On the eve of Felicity Huffman’s return to the stage in David Mamet’s November — where she plays a lesbian speechwriter for the president — the Los Angeles Times caught up with the actress, who had some interesting admissions.
“I’m a lemming,” Huffman told writer Deborah Vankin about her political leanings. “I have the backbone of a chocolate éclair.”
While she’s pro-choice and made an impassioned plea for transgender rights after winning a Golden Globe for Transamerica, Huffman says she often looks to others to shape her political ideals. Vankin wasn’t entirely convinced, saying, “Come on. You're a strong woman with strong opinions.” Self-deprecating Huffman disagreed with that sentiment.
What is clear is that Huffman is a great actress and her role as a gay speechwriter facing not only her boss’s likely loss in the presidential election, but a nasty cold, is highly anticipated by theater watchers and Huffman fans. The star tells Vankin that Huffman’s mother, trained as an actress before starting a family in her early twenties, never embraced her work on Desperate Housewives, instead heralding her theater roles, which began with her replacing Madonna in Mamet’s Speed-the-Plow (she credits Mamet with launching her stellar career).
“This is the first play I’ve ever done that my mom will not be coming to,” she says. But Huffman, a busy working girl who runs a blog for working moms, doesn’t have time for nostalgia or self-pity. It’s hard not to look up to this lemming as a rare Hollywood role model.

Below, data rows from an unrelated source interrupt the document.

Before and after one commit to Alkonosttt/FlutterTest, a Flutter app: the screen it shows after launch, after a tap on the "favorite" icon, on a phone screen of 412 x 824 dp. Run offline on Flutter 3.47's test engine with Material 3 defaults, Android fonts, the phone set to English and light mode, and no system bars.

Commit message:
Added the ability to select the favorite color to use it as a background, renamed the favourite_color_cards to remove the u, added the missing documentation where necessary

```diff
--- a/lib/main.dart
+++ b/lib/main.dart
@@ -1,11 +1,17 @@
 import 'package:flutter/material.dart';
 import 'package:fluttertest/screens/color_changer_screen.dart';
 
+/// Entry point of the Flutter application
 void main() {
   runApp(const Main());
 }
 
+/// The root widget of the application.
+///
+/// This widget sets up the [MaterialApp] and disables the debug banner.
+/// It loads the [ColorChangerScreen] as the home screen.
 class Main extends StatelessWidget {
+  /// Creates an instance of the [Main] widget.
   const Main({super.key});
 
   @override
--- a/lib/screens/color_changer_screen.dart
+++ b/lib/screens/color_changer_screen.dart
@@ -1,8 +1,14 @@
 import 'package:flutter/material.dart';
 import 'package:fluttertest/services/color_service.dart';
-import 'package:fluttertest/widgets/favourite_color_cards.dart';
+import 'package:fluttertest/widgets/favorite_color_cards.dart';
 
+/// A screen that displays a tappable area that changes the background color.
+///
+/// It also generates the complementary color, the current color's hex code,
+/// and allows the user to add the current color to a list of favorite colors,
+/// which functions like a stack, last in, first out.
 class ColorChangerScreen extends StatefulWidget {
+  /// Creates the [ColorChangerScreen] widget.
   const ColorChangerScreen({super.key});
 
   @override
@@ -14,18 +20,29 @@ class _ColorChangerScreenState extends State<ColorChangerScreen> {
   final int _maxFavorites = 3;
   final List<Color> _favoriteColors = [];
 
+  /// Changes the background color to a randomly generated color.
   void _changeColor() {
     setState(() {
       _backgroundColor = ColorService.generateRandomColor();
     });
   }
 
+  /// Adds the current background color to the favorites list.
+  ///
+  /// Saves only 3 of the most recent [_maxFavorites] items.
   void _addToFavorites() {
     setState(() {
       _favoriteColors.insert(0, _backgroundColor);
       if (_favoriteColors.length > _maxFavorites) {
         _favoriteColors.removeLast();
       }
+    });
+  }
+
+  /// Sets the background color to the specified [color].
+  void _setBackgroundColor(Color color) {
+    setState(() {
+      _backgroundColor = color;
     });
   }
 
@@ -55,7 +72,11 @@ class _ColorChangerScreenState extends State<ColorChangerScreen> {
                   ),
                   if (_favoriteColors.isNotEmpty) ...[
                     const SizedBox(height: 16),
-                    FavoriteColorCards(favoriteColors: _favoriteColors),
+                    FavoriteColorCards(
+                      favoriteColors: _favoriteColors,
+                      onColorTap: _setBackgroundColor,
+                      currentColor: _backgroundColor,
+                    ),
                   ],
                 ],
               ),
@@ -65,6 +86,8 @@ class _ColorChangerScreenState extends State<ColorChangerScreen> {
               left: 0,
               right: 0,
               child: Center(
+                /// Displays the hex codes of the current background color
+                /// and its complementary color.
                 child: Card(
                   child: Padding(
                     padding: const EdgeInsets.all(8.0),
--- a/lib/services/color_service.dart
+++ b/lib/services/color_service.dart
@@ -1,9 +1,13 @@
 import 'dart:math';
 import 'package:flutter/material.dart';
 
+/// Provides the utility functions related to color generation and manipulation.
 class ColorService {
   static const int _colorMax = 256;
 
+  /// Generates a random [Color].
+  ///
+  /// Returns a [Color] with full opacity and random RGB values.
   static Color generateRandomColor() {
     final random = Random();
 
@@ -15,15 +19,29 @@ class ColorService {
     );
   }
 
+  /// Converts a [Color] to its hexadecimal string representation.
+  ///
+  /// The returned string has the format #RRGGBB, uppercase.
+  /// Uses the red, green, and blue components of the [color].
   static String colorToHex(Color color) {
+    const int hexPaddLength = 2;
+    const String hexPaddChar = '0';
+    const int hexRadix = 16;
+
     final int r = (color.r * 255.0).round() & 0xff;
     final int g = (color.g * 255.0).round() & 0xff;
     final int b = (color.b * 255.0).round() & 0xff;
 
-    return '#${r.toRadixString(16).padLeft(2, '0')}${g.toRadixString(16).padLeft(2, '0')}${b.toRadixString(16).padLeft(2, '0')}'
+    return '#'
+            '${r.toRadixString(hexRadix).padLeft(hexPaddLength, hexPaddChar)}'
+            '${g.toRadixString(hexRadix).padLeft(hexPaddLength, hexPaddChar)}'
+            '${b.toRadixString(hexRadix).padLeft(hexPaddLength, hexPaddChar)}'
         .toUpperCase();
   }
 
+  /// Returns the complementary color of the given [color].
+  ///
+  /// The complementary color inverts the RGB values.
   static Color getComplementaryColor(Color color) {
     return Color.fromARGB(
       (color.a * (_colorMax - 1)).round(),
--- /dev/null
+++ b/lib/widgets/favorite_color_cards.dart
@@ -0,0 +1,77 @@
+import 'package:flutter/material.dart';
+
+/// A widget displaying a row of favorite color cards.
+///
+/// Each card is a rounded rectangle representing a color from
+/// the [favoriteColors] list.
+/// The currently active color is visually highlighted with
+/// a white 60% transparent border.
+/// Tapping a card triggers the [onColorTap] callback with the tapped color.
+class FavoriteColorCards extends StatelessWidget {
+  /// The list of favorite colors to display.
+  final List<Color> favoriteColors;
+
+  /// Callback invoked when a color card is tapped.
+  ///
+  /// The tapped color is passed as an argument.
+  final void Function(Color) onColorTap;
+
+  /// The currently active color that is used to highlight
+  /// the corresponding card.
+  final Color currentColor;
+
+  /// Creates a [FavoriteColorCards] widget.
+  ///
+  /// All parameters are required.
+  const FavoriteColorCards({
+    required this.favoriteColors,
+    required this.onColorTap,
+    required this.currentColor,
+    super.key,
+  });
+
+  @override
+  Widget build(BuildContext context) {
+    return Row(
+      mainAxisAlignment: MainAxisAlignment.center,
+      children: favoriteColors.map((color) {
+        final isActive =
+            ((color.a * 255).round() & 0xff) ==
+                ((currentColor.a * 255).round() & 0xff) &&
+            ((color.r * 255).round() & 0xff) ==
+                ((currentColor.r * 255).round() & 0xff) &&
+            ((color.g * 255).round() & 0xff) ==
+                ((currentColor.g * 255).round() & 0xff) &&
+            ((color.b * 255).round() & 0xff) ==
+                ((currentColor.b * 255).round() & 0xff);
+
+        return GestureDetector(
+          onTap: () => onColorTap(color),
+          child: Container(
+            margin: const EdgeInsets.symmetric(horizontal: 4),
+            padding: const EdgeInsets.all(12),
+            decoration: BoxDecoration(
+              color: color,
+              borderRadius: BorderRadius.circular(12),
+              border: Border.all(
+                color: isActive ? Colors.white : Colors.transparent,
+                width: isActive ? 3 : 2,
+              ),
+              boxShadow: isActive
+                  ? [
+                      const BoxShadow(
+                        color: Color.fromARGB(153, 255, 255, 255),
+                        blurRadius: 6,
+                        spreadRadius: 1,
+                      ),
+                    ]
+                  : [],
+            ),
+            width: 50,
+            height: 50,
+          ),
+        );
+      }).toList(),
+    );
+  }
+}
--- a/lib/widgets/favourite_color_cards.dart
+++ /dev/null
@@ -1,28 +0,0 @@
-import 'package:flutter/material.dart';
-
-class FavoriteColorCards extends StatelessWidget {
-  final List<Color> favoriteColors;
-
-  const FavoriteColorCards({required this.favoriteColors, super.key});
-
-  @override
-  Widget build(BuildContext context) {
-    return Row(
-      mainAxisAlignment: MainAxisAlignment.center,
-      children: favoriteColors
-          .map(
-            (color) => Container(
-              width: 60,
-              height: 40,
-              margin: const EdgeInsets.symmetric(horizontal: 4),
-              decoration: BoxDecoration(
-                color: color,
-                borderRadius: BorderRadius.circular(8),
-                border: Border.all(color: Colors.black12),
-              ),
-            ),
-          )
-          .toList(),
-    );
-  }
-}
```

November opens Sunday at Los Angeles’s Mark Taper Forum. Click here for info and tickets.